Anything and everything. I have explained to the women that we are writing to one another to learn about one another’s lives and countries and to make friends with someone who lives half way around the world. The letter writing, which is a bit like conversation, will help the women practice using their English. My hope is that the pen friend scheme will continue the social interaction between the women (something the men of the village have plenty of opportunity to do) and confirm the feeling of independence and achievement and increased self esteem the women had during our English lessons. I don’t really think there are any inappropriate topics (although as homosexuality in Uganda is illegal, I guess any mention of Sydney’s Gay Mardi Gras would be inappropriate). And some things may need a little explanation e.g. “a lovely day at the beach” may not be understood so you may need to explain how Australians love to spend a day at the beach.

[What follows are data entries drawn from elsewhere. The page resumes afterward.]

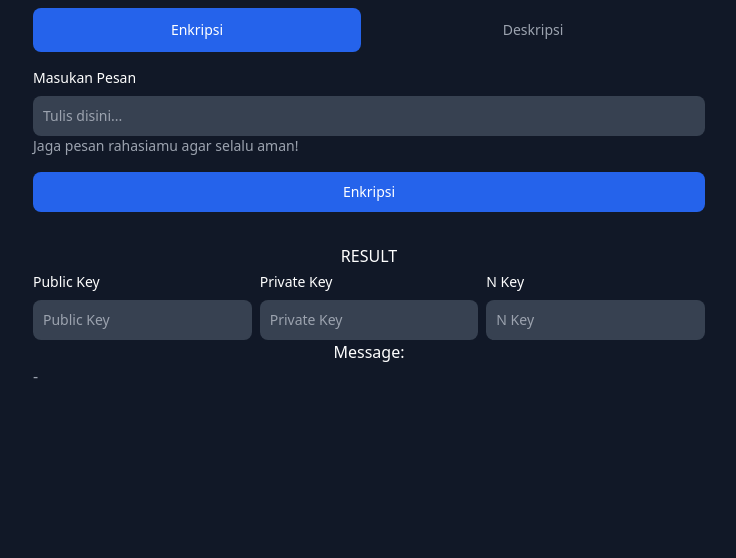
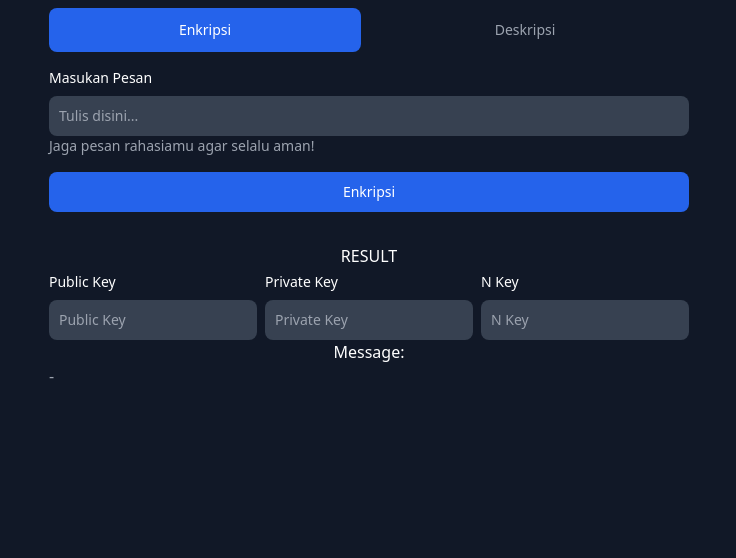
Before and after one commit to AamHermansyah/ki-kriptografi-modern, a plain HTML site: page index.html in a window 1280 px wide. Shown: the part 242-800 px from the top of the page, without its empty margins (271-1007 px from the left). Drawn offline with nearby package versions, Linux system fonts and the light colour scheme.

Commit message:
Update index.html

```diff
--- a/index.html
+++ b/index.html
@@ -19,7 +19,7 @@
 </head>
 
 <body class="bg-gray-900 h-screen flex items-center justify-center">
-  <form class="max-w-2xl mx-auto">
+  <form class="max-w-2xl mx-auto p-4">
     <h1 class="mb-4 text-5xl font-extrabold leading-none tracking-tight text-white">
       Algoritma <span class="text-blue-500">RSA By</span> Aam H.
     </h1>
```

Penfriendships so far
Aussie Pen Friends
Grace Monkhouse
Christine Doyle
Audrey Smith
Lauren McGinn
Wendy Doyle
Sue Monkhouse
Judy Giardini
Marion Martineer
Helen Louis
Marianna Crow
Rhonda Firkin
Elisa Catanzariti
Maria Catanzariti
Dianne Woolbank
Irene Irvine

using this for a space
Amazing Women Group 1
Edith Kyewayogera
Ruth Basekanakyo
Lovisa Wenswadhe
Saidha Mutesi
Immaculate Ndumbulu
Christine Nakaziba
Rehema Bagoole
Martha Gutabingi
Nubu Namulondo
Cissy Wanana
Sarah Kozaala
Hellen Nakisige
Mariam Muyombi
Rhoda Nanyonga
Jane Naafa

using this for a space
Aussie Pen Friends
Gill Aynsley
Annie Bickmore-Hutt
Sabrina Meagher
Annette Bycroft
Sylvia Hickman
Jessica Parnwell
Terry Wright
Cheryl Latter
Heather Cameron
Virginia Gunthorpe
Pen Friend Needed!
Catherine Hamlin
Lyn Mason
Tracy McDonald
Pat Hansen

using this for a space
Amazing Women Group 2
Stephanie Nangobi
Manjeri Uledi
Mirabu Babirye
Joyce Sanyu
Juliet Nantale
Kamuyati Nakisige
Hasifa Kasujja
Florence Nakito
Eron Nampina
Nulu Nabirye
Ritah Namulumba
Anet Logose
Elizabeth Nalongo
Joyce Kyaliki
Dorothy Egesa

Why don’t you join us? Email me by clicking on the " Email Me " link, this link will take you to your email account,email me your details and I will send you your penfriend letter. Such a small effort on our part can mean so much to these women in rural Uganda.

Unfortunately our penfriend scheme is on hold from 2014. Silagi is now often working far from home so can’t be our village postman. It is difficult to find someone who is able to go to town regularly to collect the letters and who also knows the women in the village to deliver the letters.